Native Nebraskans could have told the scientists it wasn't necessary. Nebraskans for generations have known the winds on the Plains were powerful. Now, wind speed monitors have confirmed what locals already knew: it's windy enough on the Plains to produce lots and lots of electrical power.

At the end of the study, Springview and Valentine in north central Nebraska claimed the title as the best prospects for wind-to-electricity generators. The least windy spots studied were Winnebago in northeast Nebraska and Wahoo, near Lincoln.

Four Year Average Wind Speeds in Miles Per Hour

at 40 Meters Height at Selected Locations

Source:  Global Energy Concepts

For four years, eight sites across the state were monitored, season-in and season-out, 24 hours a day. Monitoring equipment was even placed at different heights in the same location. The goal at each site was the same: to find out where and when wind speeds in the state were the greatest and consistent.

In fact, according to Global Energy Concepts, which performed the study, all the Nebraska locations have sufficient wind resources for a large wind farm capable of generating 10 megawatts or larger. The annual average wind speeds ranged from 14.4 to 16.4 miles an hour.

Slow Speed, Greatest Need

Seasonally, spring and fall produced the strongest, consistent wind speeds. The slowest winds were recorded in July and August during summer's peak, when the electricity need is usually the greatest.

The wind study cost $336,000 and was paid for by a $74,428 grant from the National Renewable Energy Laboratory, a $59,600 from the Utility Wind Interest Group, a $10,000 grant from the American Public Power Association and the balance from major utilities including Omaha Public Power District, Nebraska Public Power District, Lincoln Electric System, Nebraska Municipal Power Pool, Southern Nebraska Rural Public Power District, Loup River Public Power District, Niobrara Valley Electric Member Corp., Nebraska Electric G&T Coop, Inc., Wayne County Public Power District, Norris Public Power District, Central Nebraska Public Power and Irrigation District and Tri-State G&T Association, Inc.

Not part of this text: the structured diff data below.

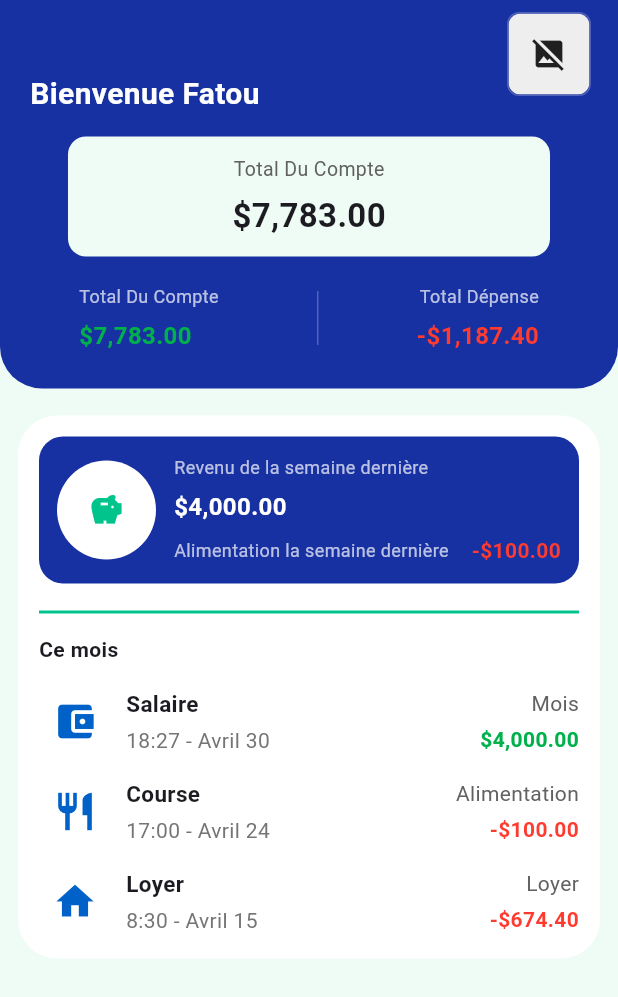
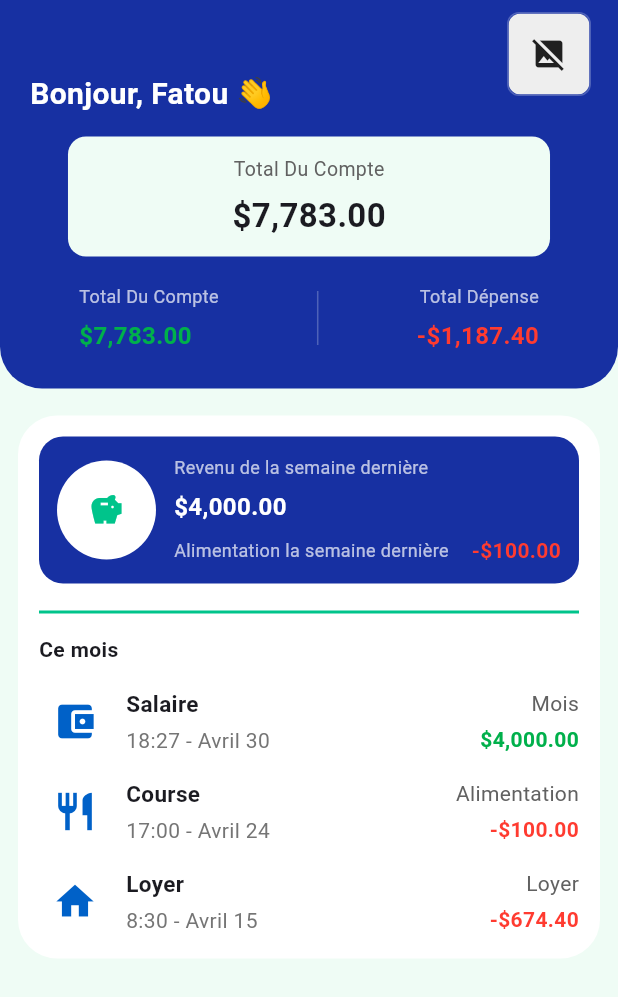
Before and after one commit to NelsonWilliam237/ProjectDart, a Flutter app: the HomePage screen opened directly, on a phone screen of 412 x 824 dp. Shown: the top 997 px of the screen. Run offline on Flutter 3.47's test engine with Material 3 defaults, Android fonts, the phone set to English and light mode, and no system bars.

Commit message:
page acceuil

```diff
--- a/lib/page_accueil.dart
+++ b/lib/page_accueil.dart
@@ -2,6 +2,18 @@
 import 'dart:io';
 import 'package:flutter/material.dart';
 import 'package:intl/intl.dart';
+
+String greeting() {
+  final hour = DateTime.now().hour;
+  if (hour < 12) {
+    return "Bonjour";
+  } else if (hour < 18) {
+    return "Bonne après-midi";
+  } else {
+    return "Bonsoir";
+  }
+}
+
 
 class HomePage extends StatelessWidget {
   const HomePage({super.key});
@@ -59,13 +71,14 @@ class HomePage extends StatelessWidget {
                             ),
                             const SizedBox(height: 6),
                             Text(
-                              'Bienvenue Fatou',
-                              style: TextStyle(
-                                color: Colors.white,
-                                fontSize: 20,
-                                fontWeight: FontWeight.w700,
+                              '${greeting()}, Fatou 👋',
+                                style: const TextStyle(
+                                  color: Colors.white,
+                                  fontSize: 20,
+                                  fontWeight: FontWeight.w700,
+                                ),
                               ),
-                            ),
+
                             const SizedBox(height: 14),
 
                             // Total du compte card (mint rounded rectangle)
```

A copy of the complete wind study is available at the Nebraska Energy Office's web site, www.nol.org/home/NEO/wind/

Four turbines _ two in Springview and two near Lincoln _ are generating electricity in the state. However, much larger wind turbine projects are operating or under construction in Minnesota, Iowa, Wyoming and Colorado. By 2009, Texas plans on producing 2,000 megawatts of electricity from turbines.

According to the federal energy department, about 1,000 megawatts of wind-to-electricity was constructed last year, making windpower the fastest growing renewable energy resource in America.

 Return to the Fall 1999 Newsletter